Inaugural conference to lift First Nations voices
On Saturday 22 October, the inaugural First Peoples’ Theological Conference — Walking Together: How can the Church embrace First Peoples’ Theology in a post-colonial Australia — will provide attendees the opportunity to hear the perspectives of First Peoples on issues relating to the Uniting Church, Theology, and Reconciliation.
The theme Walking Together: How can the Church embrace First Peoples’ Theology in a post-colonial Australia comes at an important time as Prime Minister Antony Albanese has outlined plans to enshrine a First Nations Voice into the constitution.
Dr Anne Pattel-Gray, Rev. Mark Kickett, and Rev. Dr Garry Deverell are the keynote speakers.
Aunty Dr Anne Pattel-Gray is the Head of World Vision Australia First Nations Programs. She holds a PhD from Sydney University.
Dr. Pattel-Grey is deeply committed to the advancement of Aboriginal people and to reconciliation between Aboriginal and non-Aboriginal Australians. She has over 30 years in senior management erxperience and has pioneered a number of first throughout her career.
Dr Pattel-Gray previously told Crosslight that she loves, “my church, the Uniting Church, warts and all. I know it’s not perfect and has a lot of things wrong with it and can be mean, hateful, nasty and judgmental, but at the same time I still hold to the faith that it can be transformed and I hold to that imagery of God’s hands at work here among us each and every day.
“My own people say to me, how can you remain in the church after everything it has done to you and I say, ‘I don’t go to church to worship people, I go to worship to be with my creator’, and that is what makes the difference.”
“It’s about my faith and my relationship with God and that love of God has never wavered.”
Rev. Mark Kickett is the National Interim Chair of the Uniting Aboriginal and Islander Christian Congress (UAICC).
A Noongar man from south west WA, Rev. Mark Kickett was ordained a minister in the Baptist Church in the 1990s. His ministry has taken him from Brisbane to Perth, Broken Hill and Kalparrin near Murray Bridge in South Australia.
Rev. Kickett has long had a passion for empowering young Aboriginal people to grow their faith and leadership.
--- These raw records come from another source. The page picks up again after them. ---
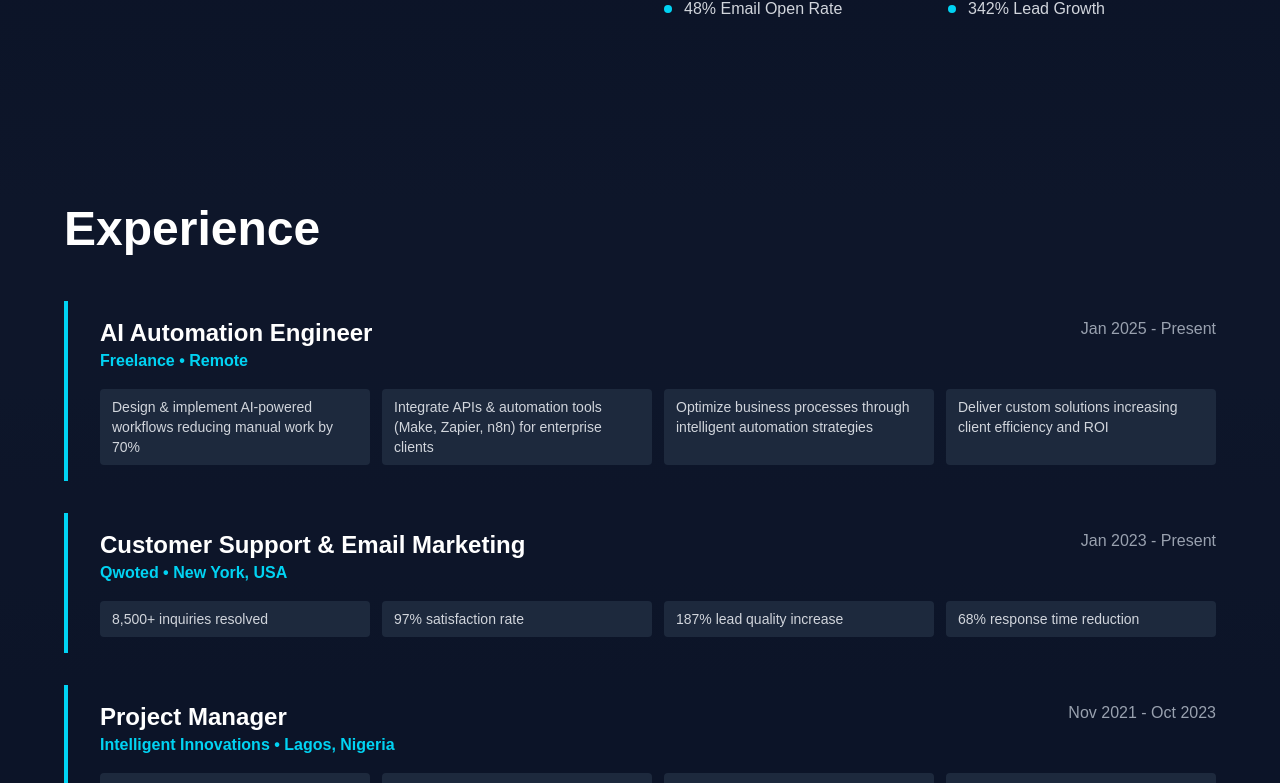
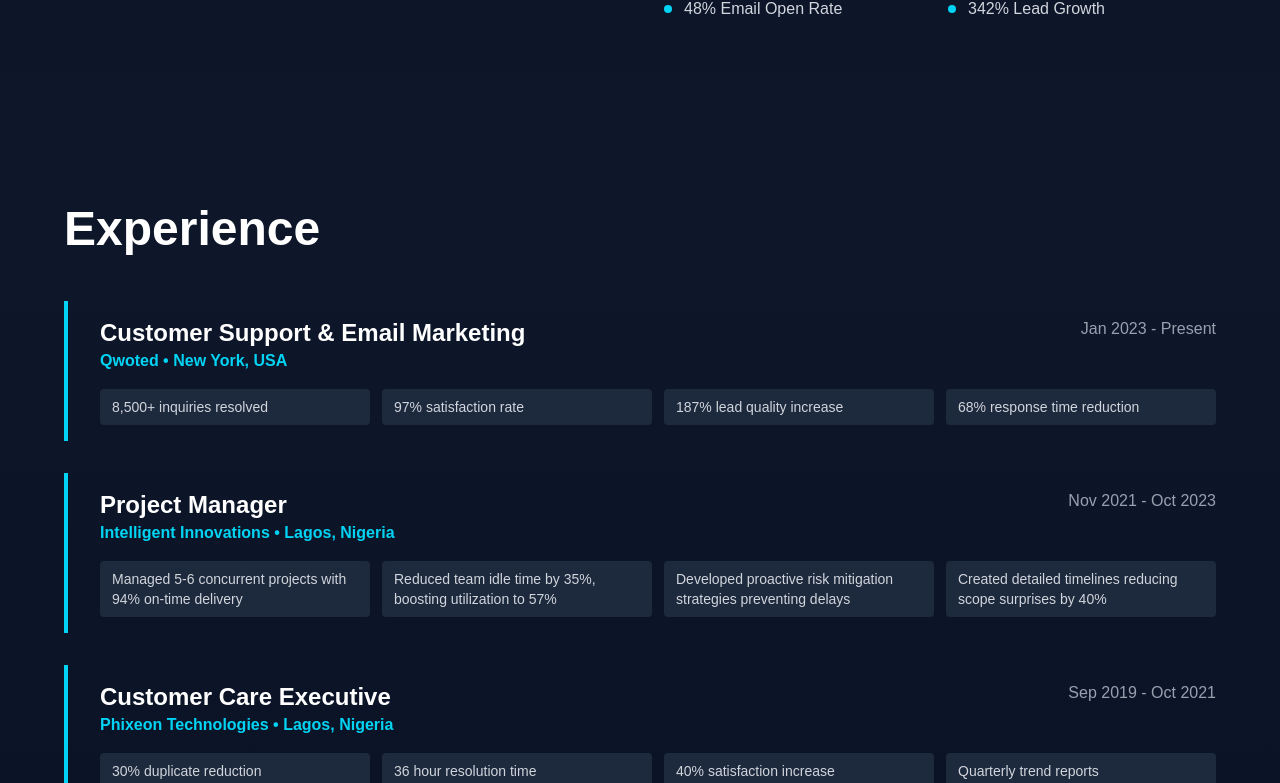
Before and after one commit to Nwachukwupgate/damatie-portfolio, a Next.js app: page / in a window 1280 px wide. Shown: the part 1559-2342 px from the top of the page. Built offline with nearby package versions, Linux system fonts and the light colour scheme.

Commit message:
updated image added AI

```diff
--- a/app/page.tsx
+++ b/app/page.tsx
@@ -160,7 +160,7 @@ export default function Home() {
                 {/* Image with proper background */}
                 <div className="relative h-full w-full bg-gradient-to-br from-slate-700 via-slate-800 to-slate-900 rounded-3xl overflow-hidden flex items-center justify-center">
                   <img
-                    src="https://ik.imagekit.io/iqrpbu3nv/WhatsApp_Image_2025-11-28_at_3.08.32_PM-removebg-preview.png"
+                    src="https://ik.imagekit.io/iqrpbu3nv/WhatsApp_Image_2025-11-28_at_12.59.02_PM-removebg-preview.png?updatedAt=1764337265102"
                     alt="Professional"
                     className="h-full w-full object-contain p-4"
                   />
@@ -244,13 +244,7 @@ export default function Home() {
 
           <div className="space-y-8">
             {[
-              {
-                title: 'AI Automation Engineer',
-                company: 'Freelance',
-                location: 'Remote',
-                period: 'Jan 2025 - Present',
-                highlights: ['Design & implement AI-powered workflows reducing manual work by 70%', 'Integrate APIs & automation tools (Make, Zapier, n8n) for enterprise clients', 'Optimize business processes through intelligent automation strategies', 'Deliver custom solutions increasing client efficiency and ROI']
-              },
+
               {
                 title: 'Customer Support & Email Marketing',
                 company: 'Qwoted',
```
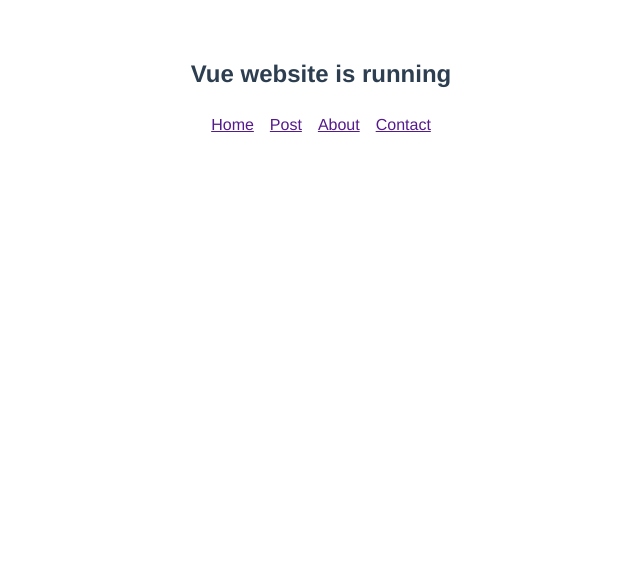
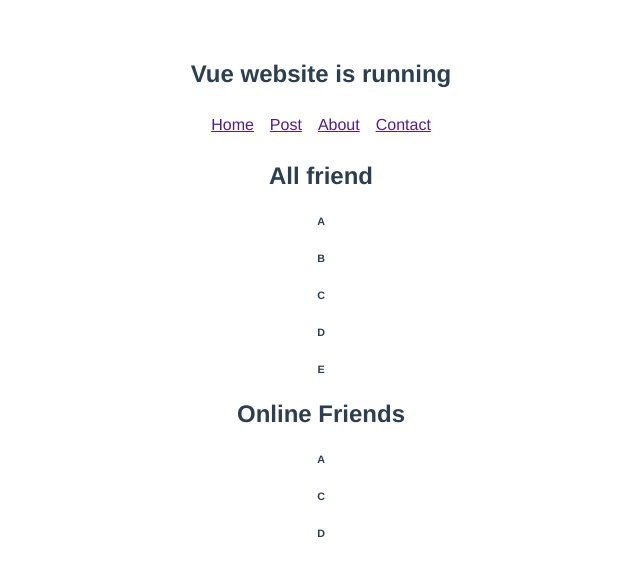
Before and after one commit to martynasssz/vuejs_basics, a Vue app in the folder my-learnings/: page / in a window 1280 px wide. Shown: the top 576 px of the page, without its empty margins (319-959 px from the left). Built offline with nearby package versions, Linux system fonts and the light colour scheme.

Commit message:
VueJS Props: How to add props. Repeadt Indexing, Online parameter

```diff
--- a/my-learnings/src/App.vue
+++ b/my-learnings/src/App.vue
@@ -1,24 +1,38 @@
 <template>
   <div id="app">
     <h2> {{title}} </h2>
-    <Navbar></Navbar> <!-- to display navbar-->
-    <!-- <sidebar></sidebar> to display sidebar-->
+    <Navbar></Navbar> <!-- to display navbar component-->
+    <AllFriends :friends="friends"></AllFriends> <!-- we pass all friends -->
+    <OnlineFriends :friends="friends"></OnlineFriends>
   </div>
 </template>
 
 <script>
 
 import Navbar from './components/Navbar.vue' //define component included in root component
+import AllFriends from './components/AllFriends.vue'
+import OnlineFriends from './components/OnlineFriends.vue'
 //import sidebar from './components/Sidebar.vue'
 export default {
   name: 'App',  //one property
     data(){     //data is method
       return {
-        title: 'Vue website is running' //title is object with assigned value
+        title: 'Vue website is running',
+        friends:[ //return object friend with array //now can we access all this array in our every pages  //friend added in root component
+               { name: 'A', online:true},
+               { name: 'B', online:false},
+               { name: 'C', online:true},
+               { name: 'D', online:true},
+               { name: 'E', online:false}
+           ]
+
+        //title is object with assigned value
       }
     },
     components:{
       Navbar, //Sidebar   //defined two components Navbar and Sidebar
+      AllFriends,
+      OnlineFriends
     }
 
 
--- /dev/null
+++ b/my-learnings/src/components/AllFriends.vue
@@ -0,0 +1,30 @@
+<template>
+    <div id="allfriends">
+        <h2>All friend</h2>
+        <div v-for="(friend,index) in friends" :key="index"> <!-- fast data witch we be visible ||| with key we definde index-->
+        <h6>{{ friend.name }}</h6>
+        </div>
+    </div>
+</template>
+
+<script>
+export default {
+   name: 'AllFriends',
+   props: ['friends'],
+   data(){
+       return {
+
+       }
+   }
+}
+</script>
+
+<style scoped >
+   h6 {
+  font-family: Avenir, Helvetica, Arial, sans-serif;
+  -webkit-font-smoothing: antialiased;
+  -moz-osx-font-smoothing: grayscale;
+  text-align: center;
+  color: #2c3e50;
+}
+</style>
--- a/my-learnings/src/components/Navbar.vue
+++ b/my-learnings/src/components/Navbar.vue
@@ -22,7 +22,7 @@
 }
 </script>
 
-<style >
+<style scoped >
     nav{
         text-align: center;
     }
--- /dev/null
+++ b/my-learnings/src/components/OnlineFriends.vue
@@ -0,0 +1,41 @@
+<template>
+    <div id="onlinefriends">
+       <h2>Online Friends</h2>
+
+        <div v-for="(friend,index) in friends" :key="index"> <!-- fast data witch we be visible ||| with key we definde index-->
+        <h6 v-if="friend.online">{{ friend.name }}</h6>  <!--detector-->
+        </div>
+
+    </div>
+</template>
+
+<script>
+export default {
+   name: 'OnlineFriends',
+   props: ['friends'],
+   data(){
+       return {
+
+
+       }
+   }
+}
+</script>
+
+<style scoped >
+    nav{
+        text-align: center;
+    }
+
+    nav ul{
+        padding: 0;
+    }
+
+    nav li {
+        display:inline-block;
+        list-style-type: none;
+        margin: 0;
+        padding: 8px;
+    }
+
+</style>
```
Throughout his ministry he has been connected to the work of Congress through his relationships with key Congress leaders, including Denise Champion and the Lester family.
From 2016, he served as the State Development Officer for UAICC in SA, and in April 2020 was appointed UAICC National Interim Chair.
Rev. Dr Garry Deverell is a trawloolway man from northern lutruwita/Tasmania who currently lives in Naarm/Melbourne, where he is a founding Lecturer and Research Fellow in the School of Indigenous Studies at the University of Divinity.
Rev. Dr Deverell is the author of two theological books, The Bonds of Freedom (Wipf & Stock, 2008) and Gondwana Theology (Morning Star, 2018).
He has contributed prolifically to publications, radio programs, documentaries, and podcasts on the interface between Indigenous and colonial religious cultures.
Moderator of the Uniting Church Synod of NSW and ACT, Rev. Simon Hansford said that the conference is another step for the Uniting Church in demonstrating how it is walking together with First Nations people.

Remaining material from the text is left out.